Moreno, D., Duval, M., Rubio-Jara, S., Panera, J., Bahain, J.J., Shao, Q., Pérez-González, A. & Falguères, C.
Quaternary International, 520. 23-38
In this work, three important Pleistocene sites of the Madrid basin located close to the junction of the Manzanares (PRERESA site) and the Jarama (Valdocarros site and Maresa quarry) rivers have been studied in order to improve the existing chronological framework of the basin and to clarify the geological evolution of these fluvial systems and their relationship with human occupations. To do so, Electron Spin Resonance (ESR) dating was applied to four fossil teeth and nine optically bleached quartz grain samples. Most of the obtained dates are consistent with the existing preliminary age estimates by biostratigraphy, luminescence (OSL and TL) or Amino Acid Racemization (AAR) dating. This ESR dating study suggests an age of Late Middle Pleistocene (early MIS6) for PRERESA site. At the Jarama valley (Valdocarros site and Maresa quarry), the Arganda I unit could be correlated to the MIS 9 and MIS10, the Arganda II unit seems to belong to MIS8 and MIS7 and the Arganda III to the MIS6.
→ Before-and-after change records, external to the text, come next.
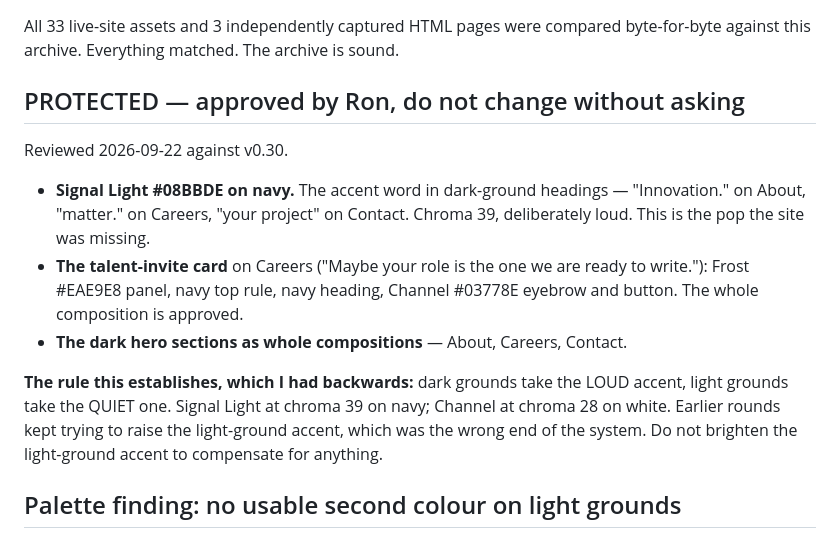
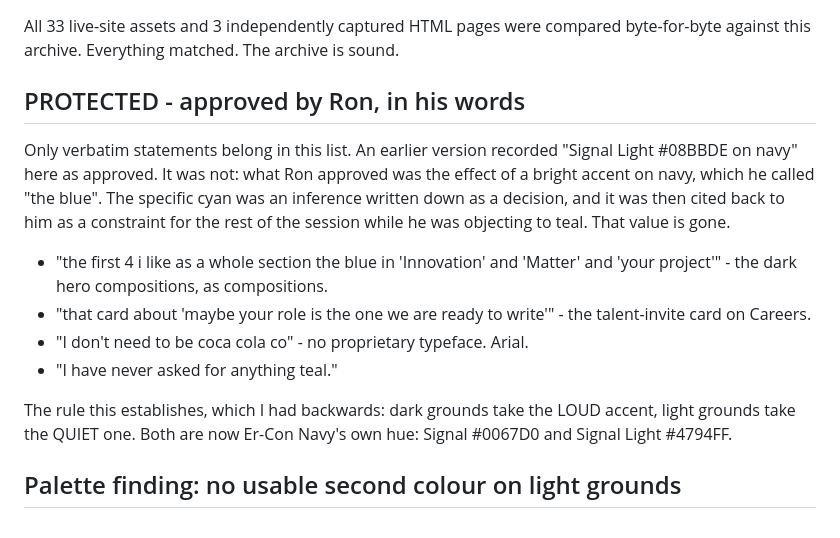
Before and after one commit to Ercontech/er-contech.com-website, a Markdown page: WORKING-NOTES.md, the part around the change. Rendered like a GitHub page.

Commit message:
Correct the PROTECTED list to verbatim statements only
An inference had been recorded as an approval and then cited back as a
constraint. The list now holds only what Ron actually said.

Co-Authored-By: Claude Opus 5 <noreply@anthropic.com>
Claude-Session: https://claude.ai/code/session_01E4fLLhGAMaBC1F4ro5xWFj

```diff
--- a/WORKING-NOTES.md
+++ b/WORKING-NOTES.md
@@ -33,24 +33,26 @@ step and no dependencies.
 All 33 live-site assets and 3 independently captured HTML pages were compared
 byte-for-byte against this archive. Everything matched. The archive is sound.
 
-## PROTECTED — approved by Ron, do not change without asking
+## PROTECTED - approved by Ron, in his words
 
-Reviewed 2026-09-22 against v0.30.
+Only verbatim statements belong in this list. An earlier version recorded
+"Signal Light #08BBDE on navy" here as approved. It was not: what Ron approved
+was the effect of a bright accent on navy, which he called "the blue". The
+specific cyan was an inference written down as a decision, and it was then
+cited back to him as a constraint for the rest of the session while he was
+objecting to teal. That value is gone.
 
-- **Signal Light #08BBDE on navy.** The accent word in dark-ground headings —
-  "Innovation." on About, "matter." on Careers, "your project" on Contact.
-  Chroma 39, deliberately loud. This is the pop the site was missing.
-- **The talent-invite card** on Careers ("Maybe your role is the one we are
-  ready to write."): Frost #EAE9E8 panel, navy top rule, navy heading, Channel
-  #03778E eyebrow and button. The whole composition is approved.
-- **The dark hero sections as whole compositions** — About, Careers, Contact.
+- "the first 4 i like as a whole section the blue in 'Innovation' and 'Matter'
+  and 'your project'" - the dark hero compositions, as compositions.
+- "that card about 'maybe your role is the one we are ready to write'" - the
+  talent-invite card on Careers.
+- "I don't need to be coca cola co" - no proprietary typeface. Arial.
+- "I have never asked for anything teal."
 
-**The rule this establishes, which I had backwards:**
+The rule this establishes, which I had backwards:
 dark grounds take the LOUD accent, light grounds take the QUIET one.
-Signal Light at chroma 39 on navy; Channel at chroma 28 on white. Earlier
-rounds kept trying to raise the light-ground accent, which was the wrong
-end of the system. Do not brighten the light-ground accent to compensate
-for anything.
+Both are now Er-Con Navy's own hue: Signal #0067D0 and Signal Light #4794FF.
+
 
 ## Palette finding: no usable second colour on light grounds
 
```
Del Val, M., Duval, M., Medialdea, A., Bateman, M.D., Moreno, D., Arriolabengoa, M., Aranburu, A. & Iriarte, E.
Quaternary Geochronology, 49, 108-114
Reported here is the first chronostratigraphic study of the Quaternary fluvial terrace deposits of three different valleys (Deba, Nerbioi, Oiartzun) located in the eastern Cantabrian margin (northern Spain), designed to understand long-term fluvial dynamics of this region. Fourteen samples were collected for numerical dating purpose, in the lowest terrace levels from 5 m to 63 m above current river channel. Optically Stimulated Luminescence dating was performed using the SAR protocol. For samples from terraces>20 m above the current river channel, over 20% of measured aliquots were above saturation of the OSL signal. Consequently, only minimum ages could be estimated. Five samples also underwent Electron Spin Resonance (ESR) dating following the Multiple Centre approach. The ESR signals of the Aluminium and Titanium (Ti-Li and Ti-H) centres were systematically measured in each sample. In particular, the ESR signal of the Ti-H centre was strong enough to derive reliable and meaningful dose estimates. Obtained age results range between∼140 and∼400 ka for the terrace levels from +10 to +25 m. They suggest phases of aggradation during MIS 6, MIS 8 and MIS 10, for terrace levels T+10m, T+20m and T+25m, respectively.